In 2001, Stein was invited to co-found the Southern California chapter of Environmental Entrepreneurs, known as E2. Affiliated with the Natural Resources Defense Council, E2 brings together entrepreneurs to influence state and national government policies by serving as the “business voice for the environment.”

Nearly every year since then, Stein and a delegation of fellow E2 members have visited Sacramento multiple times to lobby for environmental legislation. To date, they have advocated to promote smart growth, reduce California’s greenhouse gas emissions, fund ocean restoration, advance the market for alternative transportation fuels and cleaner-operating vehicles, and ensure that initiatives funded by state-issued bonds embody environmental principles. Stein and other E2 members recently returned from a trip to Washington, D.C., where they met with members of Congress in the interest of having an impact on the emerging legislative process linked to carbon trading.

In 2005, Stein was asked to join former U.S. Secretary of State George Schultz and California Energy Commissioner Jim Boyd on the board of the newly formed California Secure Transportation Energy Partnership (CalSTEP). A diverse group of industry, automotive, business, academic, policy and other nongovernmental professionals, CalSTEP was formed to develop a comprehensive pro-business action plan to increase energy efficiency and fuel choice in California. Stein’s work with CalSTEP, the first major initiative focused on a single state developing its own transportation-energy security plan, resulted in an invitation from Shell International Gas Ltd. to participate in multiple workshops examining policy options and business planning outcomes relating to energy and the environment.

In 2006, Stein formed Prize Capital to fund global competitions aimed at discovering innovative solutions in the areas of energy and the environment. Within a year, he joined the CEO of the World Bank Global Environment Facility and the senior sustainability executive of the International Finance Corporation – the for-profit arm of the World Bank – at the 2007 United Nations climate-change meeting in Bali to announce a new entity called The Earth Fund. Formed to attract investment capital for early-stage innovators, the public-private partnership is based on a model that integrates investment concepts and international prizes.

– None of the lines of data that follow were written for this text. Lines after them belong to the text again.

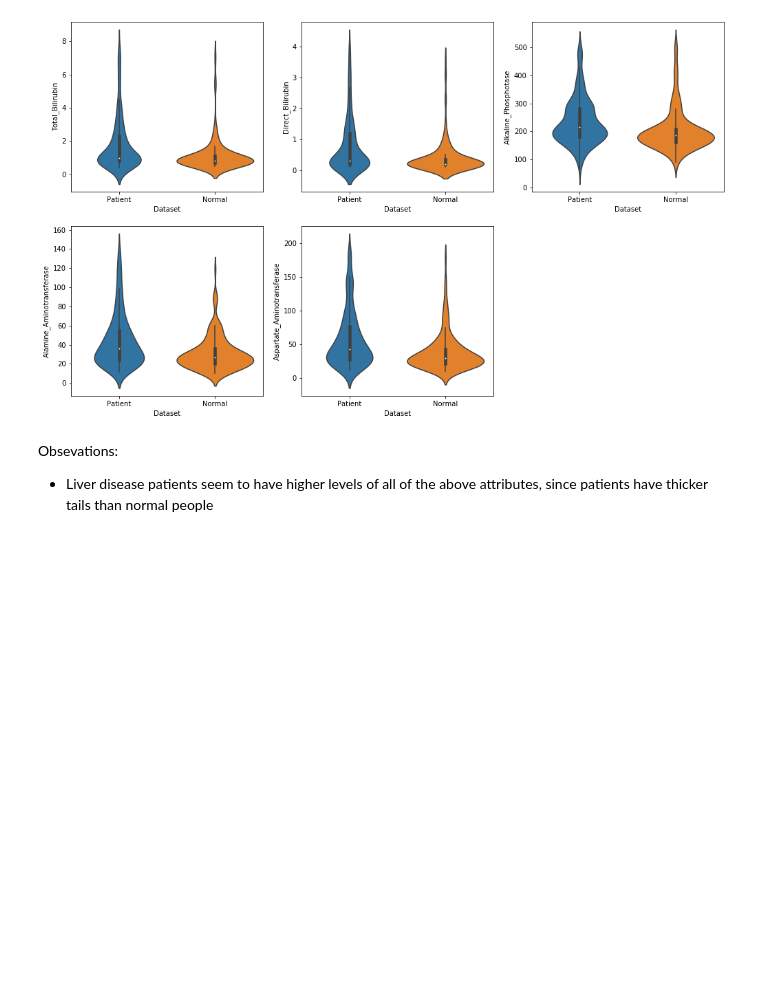
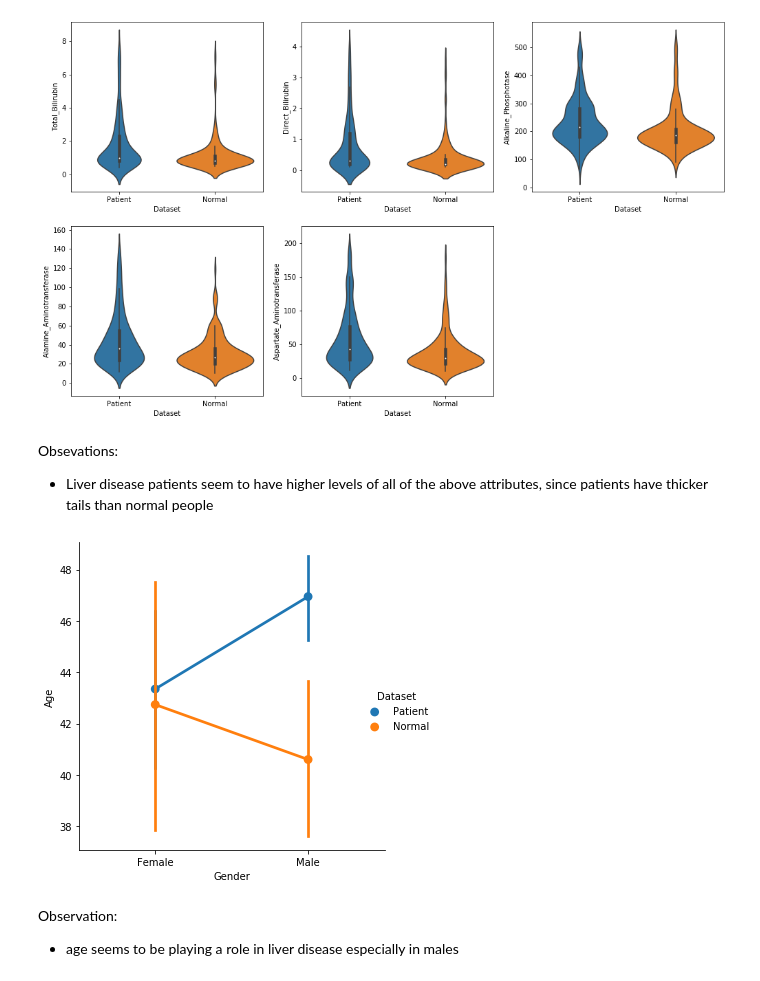
Before and after one commit to IndML101/Liver-Patients, a Jupyter notebook: Liver-Patients.ipynb, the cells around one changed output. Drawn from its saved outputs; the diff is of its cells as text; code cells hidden in the pictures; blank space fills up the shorter version.

```diff
--- a/Liver-Patients.ipynb
+++ b/Liver-Patients.ipynb
@@ -218,3 +236,16 @@ plt.show()
 # %% [markdown]
 Obsevations:
 *  Liver disease patients seem to have higher levels of all of the above attributes, since patients have thicker tails than normal people
+# %%
+# point estimate by gender and disease status
+
+g = sns.catplot(data=data_df, x='Gender', y='Age', hue='Dataset', kind='point')
+leg = g._legend
+leg.texts[0].set_text('Patient')
+leg.texts[1].set_text('Normal')
+plt.show()
+# %% [output]
+[figure, added]
+# %% [markdown]
+Observation:
+*  age seems to be playing a role in liver disease especially in males
```
Also changed, not shown: parts of 1 cell of this notebook.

Most recently, Stein joined an E2/NRDC delegation that traveled to Costa Rica to meet with President Oscar Arias and members of his cabinet to support Costa Rica in its efforts to become the world’s first carbon-neutral country by 2021.

Stein has spoken at technology and investment conferences at the World Bank, the Massachusetts Institute of Technology, Oxford University, The Wharton School, Columbia University, Cornell University, UC San Diego, and on Wall Street. He has been featured in Business Week, Newsweek, The Economist, Investors Business Daily, and other national publications for his role in emerging communications technologies. His civic work includes serving as Chairman of the San Diego Stadium Authority, Chairman Emeritus of the Scripps Center for Integrative Medicine, and as a board member at Scripps Health Philanthropy Board. He has been active in Young Presidents Organization (YPO) and served as its CEO affiliate. He and June live with their three children in San Diego.